Clean Edge News
Secretary of the Interior Ken Salazar and Bureau of Ocean Energy Management (BOEM) Director Tommy P. Beaudreau recently announced that BOEM has reached agreement on a lease for commercial wind energy development in federal waters that covers 96,430 acres approximately 11 nautical miles off the coast of Delaware. This is the first lease completed under Interior’s "Smart from the Start" approach which is aimed to facilitate environmentally responsible offshore wind development along the Atlantic Outer Continental Shelf (OCS) by identifying wind energy areas in a coordinated, focused approach with extensive environmental analysis, public review and large-scale planning.
The lease grants NRG Bluewater Wind Delaware the exclusive right to submit one or more plans to BOEM to conduct activities in support of wind energy development in the lease area. The company may submit a Site Assessment Plan (SAP) with a proposal to conduct site assessment activities, such as the installation of a meteorological tower or meteorological buoy, and/or submit a Construction and Operations Plan (COP) to propose construction of the actual wind facility and cabling to shore. In its original project nomination, NRG Bluewater proposed a 450-megawatt project offshore Delaware, with estimates that the project could generate enough power to supply electricity for over 100,000 homes. This estimate could change after NRG undergoes additional planning and survey work, and submits its COP to BOEM, which will assess the potential plans based on environmental, technical and other factors before granting approval for construction.
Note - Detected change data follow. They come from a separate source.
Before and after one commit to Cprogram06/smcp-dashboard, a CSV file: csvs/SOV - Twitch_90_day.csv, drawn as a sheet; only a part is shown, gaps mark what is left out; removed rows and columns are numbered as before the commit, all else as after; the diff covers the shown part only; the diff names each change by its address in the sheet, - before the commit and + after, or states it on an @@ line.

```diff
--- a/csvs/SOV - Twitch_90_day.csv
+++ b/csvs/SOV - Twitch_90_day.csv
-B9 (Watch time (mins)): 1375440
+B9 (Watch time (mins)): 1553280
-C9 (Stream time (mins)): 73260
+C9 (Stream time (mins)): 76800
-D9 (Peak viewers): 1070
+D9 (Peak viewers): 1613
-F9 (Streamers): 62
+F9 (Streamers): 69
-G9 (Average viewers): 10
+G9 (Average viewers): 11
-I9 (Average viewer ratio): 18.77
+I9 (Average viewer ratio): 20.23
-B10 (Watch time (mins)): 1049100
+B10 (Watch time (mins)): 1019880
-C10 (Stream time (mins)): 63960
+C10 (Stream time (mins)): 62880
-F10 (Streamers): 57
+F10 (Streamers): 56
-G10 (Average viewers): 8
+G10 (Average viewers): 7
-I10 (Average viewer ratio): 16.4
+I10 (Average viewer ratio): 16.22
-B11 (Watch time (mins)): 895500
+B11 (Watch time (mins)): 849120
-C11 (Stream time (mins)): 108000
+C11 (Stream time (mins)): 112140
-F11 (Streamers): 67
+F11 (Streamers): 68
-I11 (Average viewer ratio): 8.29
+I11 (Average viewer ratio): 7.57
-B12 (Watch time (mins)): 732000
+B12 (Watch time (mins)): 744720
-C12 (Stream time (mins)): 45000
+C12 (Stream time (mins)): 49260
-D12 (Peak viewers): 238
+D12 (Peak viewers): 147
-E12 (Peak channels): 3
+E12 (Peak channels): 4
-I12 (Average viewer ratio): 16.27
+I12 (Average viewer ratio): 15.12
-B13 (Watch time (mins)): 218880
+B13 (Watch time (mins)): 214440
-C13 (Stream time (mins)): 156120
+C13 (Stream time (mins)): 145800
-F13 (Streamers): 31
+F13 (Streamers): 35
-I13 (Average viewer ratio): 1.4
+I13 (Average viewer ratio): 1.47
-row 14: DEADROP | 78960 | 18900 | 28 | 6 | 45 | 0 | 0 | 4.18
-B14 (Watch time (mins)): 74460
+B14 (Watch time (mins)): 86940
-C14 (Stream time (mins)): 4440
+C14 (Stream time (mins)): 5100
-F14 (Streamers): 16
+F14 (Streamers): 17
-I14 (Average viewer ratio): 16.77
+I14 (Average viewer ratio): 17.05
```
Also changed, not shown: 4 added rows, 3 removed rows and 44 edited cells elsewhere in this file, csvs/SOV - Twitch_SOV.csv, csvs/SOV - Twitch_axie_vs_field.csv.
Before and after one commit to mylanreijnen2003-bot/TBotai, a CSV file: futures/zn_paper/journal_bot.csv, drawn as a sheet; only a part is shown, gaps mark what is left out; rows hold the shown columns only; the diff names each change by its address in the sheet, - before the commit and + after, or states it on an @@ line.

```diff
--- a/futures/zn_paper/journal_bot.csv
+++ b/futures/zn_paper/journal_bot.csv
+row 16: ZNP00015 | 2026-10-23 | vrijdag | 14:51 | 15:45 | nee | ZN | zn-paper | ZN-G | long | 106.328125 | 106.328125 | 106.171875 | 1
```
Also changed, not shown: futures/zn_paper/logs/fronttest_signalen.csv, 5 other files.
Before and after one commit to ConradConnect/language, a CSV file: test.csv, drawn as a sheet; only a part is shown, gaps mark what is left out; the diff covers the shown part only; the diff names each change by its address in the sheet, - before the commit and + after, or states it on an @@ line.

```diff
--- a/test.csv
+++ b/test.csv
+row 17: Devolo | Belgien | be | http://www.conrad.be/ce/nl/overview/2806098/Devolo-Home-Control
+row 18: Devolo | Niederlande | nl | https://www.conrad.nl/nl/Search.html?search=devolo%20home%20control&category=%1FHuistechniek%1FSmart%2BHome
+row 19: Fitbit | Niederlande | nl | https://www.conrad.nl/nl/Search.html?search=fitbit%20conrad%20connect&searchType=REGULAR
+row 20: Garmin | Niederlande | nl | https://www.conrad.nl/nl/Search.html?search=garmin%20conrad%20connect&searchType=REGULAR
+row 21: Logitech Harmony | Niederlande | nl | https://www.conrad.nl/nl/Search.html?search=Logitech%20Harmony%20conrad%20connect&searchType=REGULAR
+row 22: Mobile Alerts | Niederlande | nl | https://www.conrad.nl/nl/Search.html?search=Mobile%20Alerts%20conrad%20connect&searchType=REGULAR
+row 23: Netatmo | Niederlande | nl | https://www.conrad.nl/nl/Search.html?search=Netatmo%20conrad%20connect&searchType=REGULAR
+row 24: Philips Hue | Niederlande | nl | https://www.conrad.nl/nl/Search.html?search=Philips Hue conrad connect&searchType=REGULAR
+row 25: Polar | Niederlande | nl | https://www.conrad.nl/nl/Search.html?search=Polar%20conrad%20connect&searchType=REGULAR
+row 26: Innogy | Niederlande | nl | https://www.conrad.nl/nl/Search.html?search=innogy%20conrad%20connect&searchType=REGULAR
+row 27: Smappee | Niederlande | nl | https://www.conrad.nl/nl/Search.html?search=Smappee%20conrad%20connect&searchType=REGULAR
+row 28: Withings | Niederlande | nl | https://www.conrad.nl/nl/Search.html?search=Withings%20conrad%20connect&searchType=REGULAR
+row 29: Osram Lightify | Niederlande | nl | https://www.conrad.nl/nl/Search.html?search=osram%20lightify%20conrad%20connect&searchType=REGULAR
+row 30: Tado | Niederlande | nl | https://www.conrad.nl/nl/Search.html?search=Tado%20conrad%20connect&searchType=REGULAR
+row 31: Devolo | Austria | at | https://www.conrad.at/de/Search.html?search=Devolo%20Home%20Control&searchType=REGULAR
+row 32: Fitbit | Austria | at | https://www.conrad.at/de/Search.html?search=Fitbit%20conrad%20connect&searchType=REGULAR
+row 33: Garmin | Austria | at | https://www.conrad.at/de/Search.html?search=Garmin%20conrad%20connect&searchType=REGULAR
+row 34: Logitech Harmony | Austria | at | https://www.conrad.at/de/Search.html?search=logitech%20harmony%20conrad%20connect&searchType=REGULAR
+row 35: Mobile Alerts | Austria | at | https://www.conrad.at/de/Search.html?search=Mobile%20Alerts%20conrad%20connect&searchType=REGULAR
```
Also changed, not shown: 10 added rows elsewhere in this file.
The lease area, which is composed of 11 full OCS blocks and 16 partial blocks, has been located to avoid existing uses of the OCS offshore Delaware, including but not limited to major shipping lanes into and out of Delaware Bay, a proposed vessel anchorage ground and a munitions disposal area. On public lands and waters, Interior recently eclipsed a major milestone by meeting the President’s goal of authorizing 10,000 megawatts of large-scale renewable power by the end of the year. Since 2009, Interior has authorized 33 renewable energy projects, including 18 utility-scale solar facilities, 7 wind farms and 8 geothermal plants, with associated transmission corridors and infrastructure that will enable the projects to connect to established power grids. When built, these projects will provide enough electricity to power more than 3.5 million homes, and support an estimated 13,000 construction and operations jobs according to project developers.